WHAT YOU SHOULD DO –
In this material, which lines include the string "html"? Show them.

+ + +

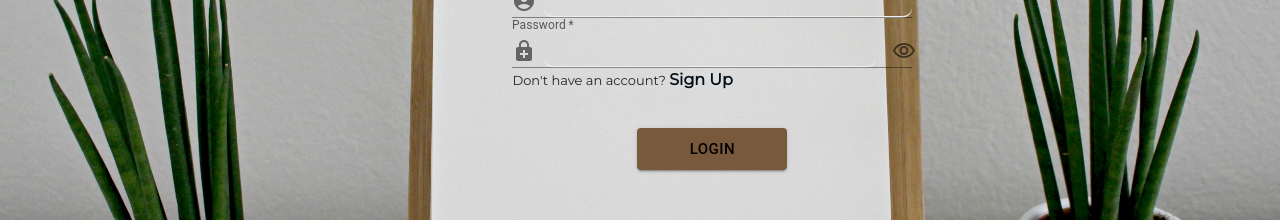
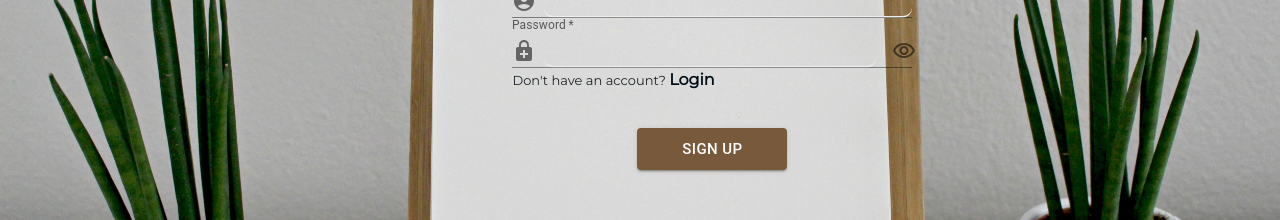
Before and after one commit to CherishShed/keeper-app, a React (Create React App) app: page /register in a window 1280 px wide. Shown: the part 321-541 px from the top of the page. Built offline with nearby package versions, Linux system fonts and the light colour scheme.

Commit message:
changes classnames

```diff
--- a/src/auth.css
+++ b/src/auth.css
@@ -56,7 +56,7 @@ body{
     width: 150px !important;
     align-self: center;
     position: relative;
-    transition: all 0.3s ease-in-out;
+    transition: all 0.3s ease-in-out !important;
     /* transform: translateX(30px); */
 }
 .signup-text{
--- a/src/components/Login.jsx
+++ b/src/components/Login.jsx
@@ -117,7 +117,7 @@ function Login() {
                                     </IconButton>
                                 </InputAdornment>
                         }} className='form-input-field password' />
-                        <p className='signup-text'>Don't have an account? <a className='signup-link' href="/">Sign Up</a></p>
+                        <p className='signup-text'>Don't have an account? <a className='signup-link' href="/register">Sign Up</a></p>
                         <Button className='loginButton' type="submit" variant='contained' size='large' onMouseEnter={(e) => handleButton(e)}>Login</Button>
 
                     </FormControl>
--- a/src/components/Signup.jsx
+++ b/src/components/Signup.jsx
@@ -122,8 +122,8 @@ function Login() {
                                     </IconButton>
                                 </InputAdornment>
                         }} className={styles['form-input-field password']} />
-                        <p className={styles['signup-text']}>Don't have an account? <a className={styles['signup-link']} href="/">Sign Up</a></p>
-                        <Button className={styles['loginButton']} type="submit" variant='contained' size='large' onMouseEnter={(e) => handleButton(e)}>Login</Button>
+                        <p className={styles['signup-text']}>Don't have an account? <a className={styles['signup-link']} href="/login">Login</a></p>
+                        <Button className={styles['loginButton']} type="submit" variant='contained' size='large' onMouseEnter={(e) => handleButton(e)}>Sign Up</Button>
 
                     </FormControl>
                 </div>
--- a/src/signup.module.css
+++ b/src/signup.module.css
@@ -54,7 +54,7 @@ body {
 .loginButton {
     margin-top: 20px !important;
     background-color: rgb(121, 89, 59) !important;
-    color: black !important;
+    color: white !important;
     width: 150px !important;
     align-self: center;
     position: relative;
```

+ + +

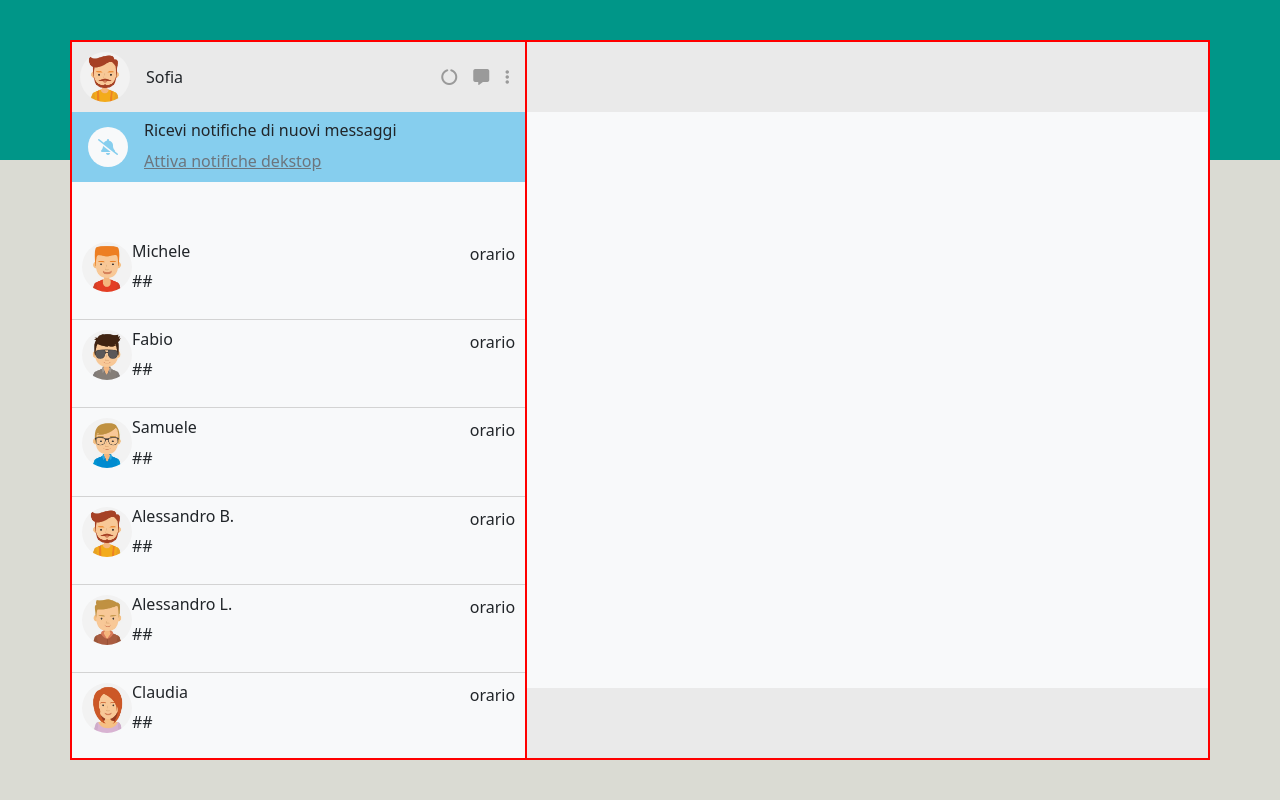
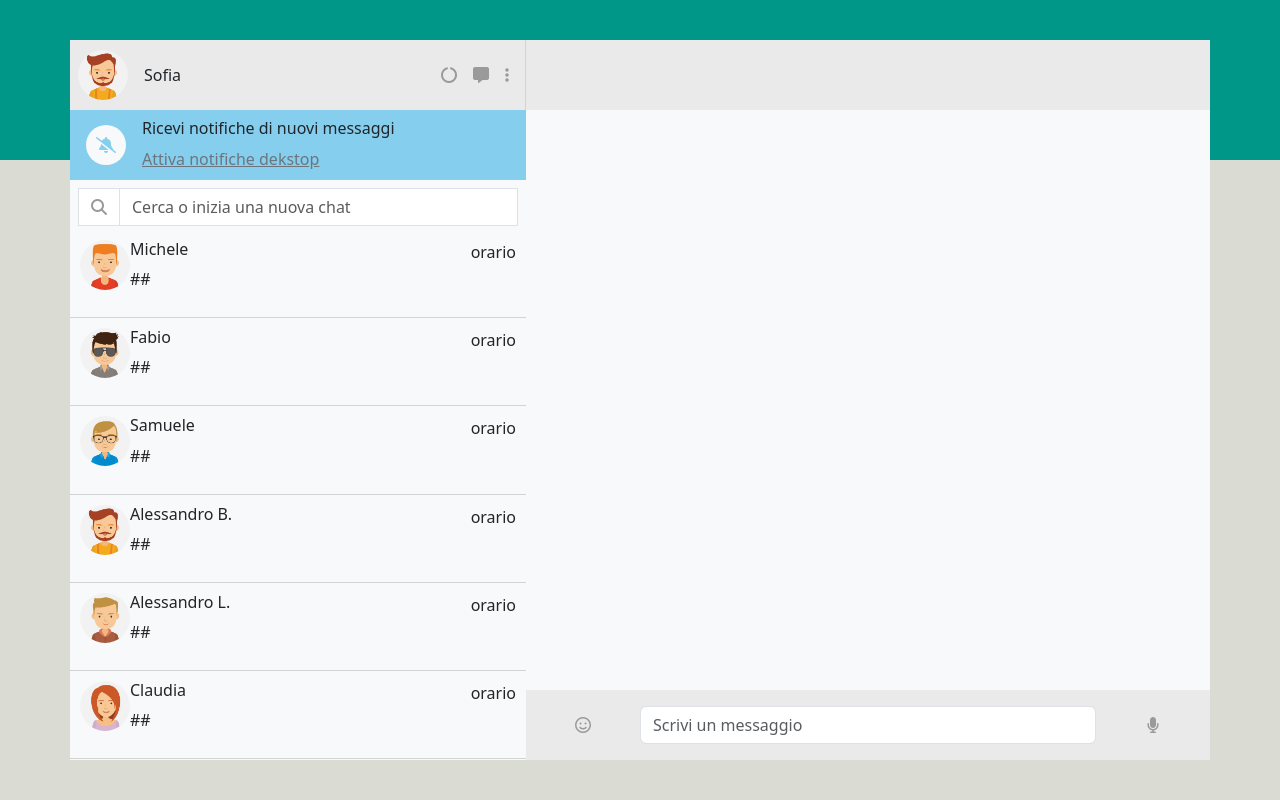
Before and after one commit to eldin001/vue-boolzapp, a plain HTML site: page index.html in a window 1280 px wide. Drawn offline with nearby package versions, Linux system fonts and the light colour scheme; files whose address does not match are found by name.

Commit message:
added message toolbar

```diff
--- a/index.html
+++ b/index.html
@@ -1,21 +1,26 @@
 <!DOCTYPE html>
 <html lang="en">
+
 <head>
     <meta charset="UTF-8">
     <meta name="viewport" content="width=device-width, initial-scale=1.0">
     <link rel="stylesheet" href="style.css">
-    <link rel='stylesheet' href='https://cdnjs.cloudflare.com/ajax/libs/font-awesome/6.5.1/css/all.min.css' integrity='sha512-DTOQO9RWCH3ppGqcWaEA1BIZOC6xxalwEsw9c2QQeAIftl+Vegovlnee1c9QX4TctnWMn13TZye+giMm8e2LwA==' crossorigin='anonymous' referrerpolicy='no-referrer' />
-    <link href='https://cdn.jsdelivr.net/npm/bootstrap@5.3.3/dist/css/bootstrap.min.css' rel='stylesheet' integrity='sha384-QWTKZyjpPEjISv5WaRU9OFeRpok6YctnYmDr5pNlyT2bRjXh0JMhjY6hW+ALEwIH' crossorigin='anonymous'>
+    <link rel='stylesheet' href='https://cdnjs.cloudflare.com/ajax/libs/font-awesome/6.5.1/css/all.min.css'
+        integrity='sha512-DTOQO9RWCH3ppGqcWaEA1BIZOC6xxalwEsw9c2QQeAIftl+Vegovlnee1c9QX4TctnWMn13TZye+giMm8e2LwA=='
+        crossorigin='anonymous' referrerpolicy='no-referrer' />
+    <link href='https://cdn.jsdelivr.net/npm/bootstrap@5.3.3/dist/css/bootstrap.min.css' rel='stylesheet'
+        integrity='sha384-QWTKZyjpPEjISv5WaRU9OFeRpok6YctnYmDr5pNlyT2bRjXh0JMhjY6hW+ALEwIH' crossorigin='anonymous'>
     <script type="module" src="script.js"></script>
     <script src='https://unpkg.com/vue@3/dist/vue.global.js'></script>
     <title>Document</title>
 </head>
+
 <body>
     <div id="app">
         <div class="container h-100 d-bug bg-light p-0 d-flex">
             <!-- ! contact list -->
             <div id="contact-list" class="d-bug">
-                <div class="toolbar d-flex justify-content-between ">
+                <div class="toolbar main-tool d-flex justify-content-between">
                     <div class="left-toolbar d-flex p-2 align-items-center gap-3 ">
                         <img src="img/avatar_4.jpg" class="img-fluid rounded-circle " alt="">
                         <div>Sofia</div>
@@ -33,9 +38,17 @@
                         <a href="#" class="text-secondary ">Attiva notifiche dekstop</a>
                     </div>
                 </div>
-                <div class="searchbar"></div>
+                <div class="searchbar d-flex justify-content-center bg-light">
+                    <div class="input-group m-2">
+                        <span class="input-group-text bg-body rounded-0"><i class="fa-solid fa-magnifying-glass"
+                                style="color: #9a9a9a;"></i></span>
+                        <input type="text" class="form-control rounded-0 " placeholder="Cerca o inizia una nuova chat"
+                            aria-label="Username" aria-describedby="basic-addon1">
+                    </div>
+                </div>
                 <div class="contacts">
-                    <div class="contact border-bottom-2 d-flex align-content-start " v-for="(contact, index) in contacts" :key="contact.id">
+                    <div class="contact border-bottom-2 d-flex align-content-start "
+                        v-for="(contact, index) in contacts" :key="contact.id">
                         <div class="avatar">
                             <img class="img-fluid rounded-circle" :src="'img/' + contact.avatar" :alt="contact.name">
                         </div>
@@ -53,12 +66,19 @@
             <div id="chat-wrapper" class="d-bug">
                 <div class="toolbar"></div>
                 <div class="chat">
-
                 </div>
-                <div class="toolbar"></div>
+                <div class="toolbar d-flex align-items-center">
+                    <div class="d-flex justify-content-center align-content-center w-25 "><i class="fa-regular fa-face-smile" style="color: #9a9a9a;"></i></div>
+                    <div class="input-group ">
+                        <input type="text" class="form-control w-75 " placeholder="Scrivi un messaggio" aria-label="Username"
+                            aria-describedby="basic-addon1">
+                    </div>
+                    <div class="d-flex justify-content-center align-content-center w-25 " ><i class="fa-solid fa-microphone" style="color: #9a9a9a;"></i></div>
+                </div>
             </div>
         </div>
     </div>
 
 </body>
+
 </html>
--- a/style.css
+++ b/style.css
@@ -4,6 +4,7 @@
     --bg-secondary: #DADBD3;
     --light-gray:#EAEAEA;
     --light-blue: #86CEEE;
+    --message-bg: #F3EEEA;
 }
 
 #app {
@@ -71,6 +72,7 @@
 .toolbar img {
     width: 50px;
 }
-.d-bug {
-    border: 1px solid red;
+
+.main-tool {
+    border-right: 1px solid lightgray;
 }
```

+ + +

ANSWER BOX –
Before and after one commit to eldin001/vue-boolzapp, a plain HTML site: page index.html in a window 1280 px wide. Drawn offline with nearby package versions, Linux system fonts and the light colour scheme; files whose address does not match are found by name.
--- a/index.html
+++ b/index.html
 <!DOCTYPE html>
 <html lang="en">
 </html>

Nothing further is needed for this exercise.